Your assignment –
Copy the listing exactly as given. Omit every picture.

Exercise data –

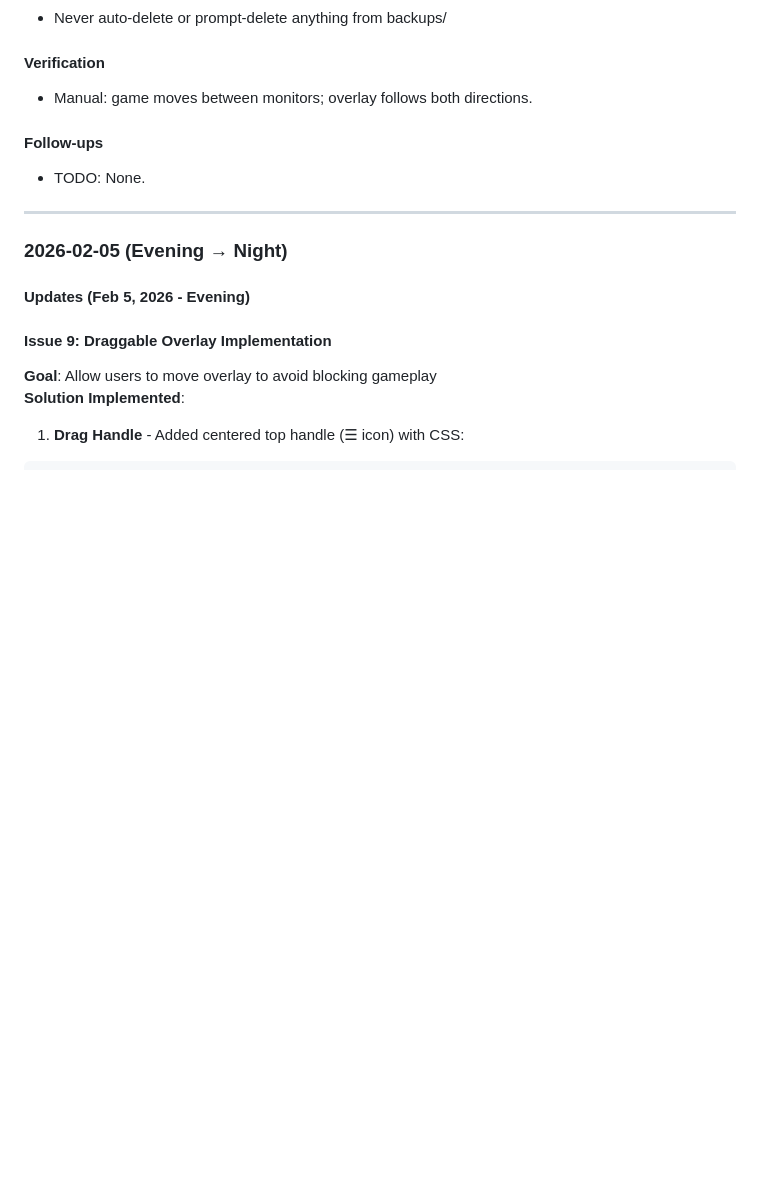
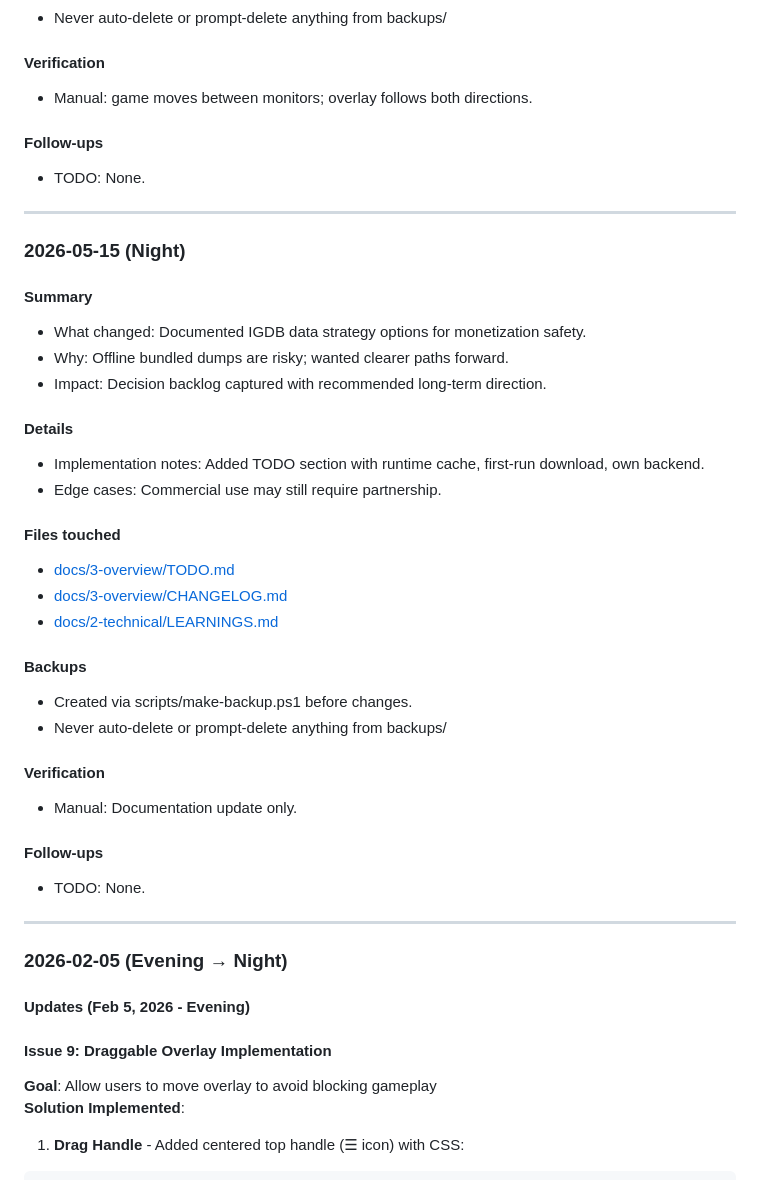
Before and after one commit to pappmateszabolcs4-del/AI-Assistant-Overlay, a Markdown page: docs/2-technical/LEARNINGS.md, the part around the change. Rendered like a GitHub page; blank space fills up the shorter version.

Commit message:
Document IGDB data strategy

```diff
--- a/docs/2-technical/LEARNINGS.md
+++ b/docs/2-technical/LEARNINGS.md
@@ -1194,6 +1194,34 @@ Use the **Daily Log Entry Template** in the CRITICAL section above.
 
 #### Verification
 - Manual: game moves between monitors; overlay follows both directions.
+
+#### Follow-ups
+- TODO: None.
+
+---
+
+### 2026-05-15 (Night)
+
+#### Summary
+- What changed: Documented IGDB data strategy options for monetization safety.
+- Why: Offline bundled dumps are risky; wanted clearer paths forward.
+- Impact: Decision backlog captured with recommended long-term direction.
+
+#### Details
+- Implementation notes: Added TODO section with runtime cache, first-run download, own backend.
+- Edge cases: Commercial use may still require partnership.
+
+#### Files touched
+- [docs/3-overview/TODO.md](docs/3-overview/TODO.md)
+- [docs/3-overview/CHANGELOG.md](docs/3-overview/CHANGELOG.md)
+- [docs/2-technical/LEARNINGS.md](docs/2-technical/LEARNINGS.md)
+
+#### Backups
+- Created via scripts/make-backup.ps1 before changes.
+- Never auto-delete or prompt-delete anything from backups/
+
+#### Verification
+- Manual: Documentation update only.
 
 #### Follow-ups
 - TODO: None.
```
Also changed, not shown: docs/3-overview/CHANGELOG.md (+8 -0 lines), docs/3-overview/TODO.md (+14 -0 lines).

Written solution –
Before and after one commit to pappmateszabolcs4-del/AI-Assistant-Overlay, a Markdown page: docs/2-technical/LEARNINGS.md, the part around the change. Rendered like a GitHub page; blank space fills up the shorter version.

Commit message:
Document IGDB data strategy

```diff
--- a/docs/2-technical/LEARNINGS.md
+++ b/docs/2-technical/LEARNINGS.md
@@ -1194,6 +1194,34 @@ Use the **Daily Log Entry Template** in the CRITICAL section above.
 
 #### Verification
 - Manual: game moves between monitors; overlay follows both directions.
+
+#### Follow-ups
+- TODO: None.
+
+---
+
+### 2026-05-15 (Night)
+
+#### Summary
+- What changed: Documented IGDB data strategy options for monetization safety.
+- Why: Offline bundled dumps are risky; wanted clearer paths forward.
+- Impact: Decision backlog captured with recommended long-term direction.
+
+#### Details
+- Implementation notes: Added TODO section with runtime cache, first-run download, own backend.
+- Edge cases: Commercial use may still require partnership.
+
+#### Files touched
+- [docs/3-overview/TODO.md](docs/3-overview/TODO.md)
+- [docs/3-overview/CHANGELOG.md](docs/3-overview/CHANGELOG.md)
+- [docs/2-technical/LEARNINGS.md](docs/2-technical/LEARNINGS.md)
+
+#### Backups
+- Created via scripts/make-backup.ps1 before changes.
+- Never auto-delete or prompt-delete anything from backups/
+
+#### Verification
+- Manual: Documentation update only.
 
 #### Follow-ups
 - TODO: None.
```
Also changed, not shown: docs/3-overview/CHANGELOG.md (+8 -0 lines), docs/3-overview/TODO.md (+14 -0 lines).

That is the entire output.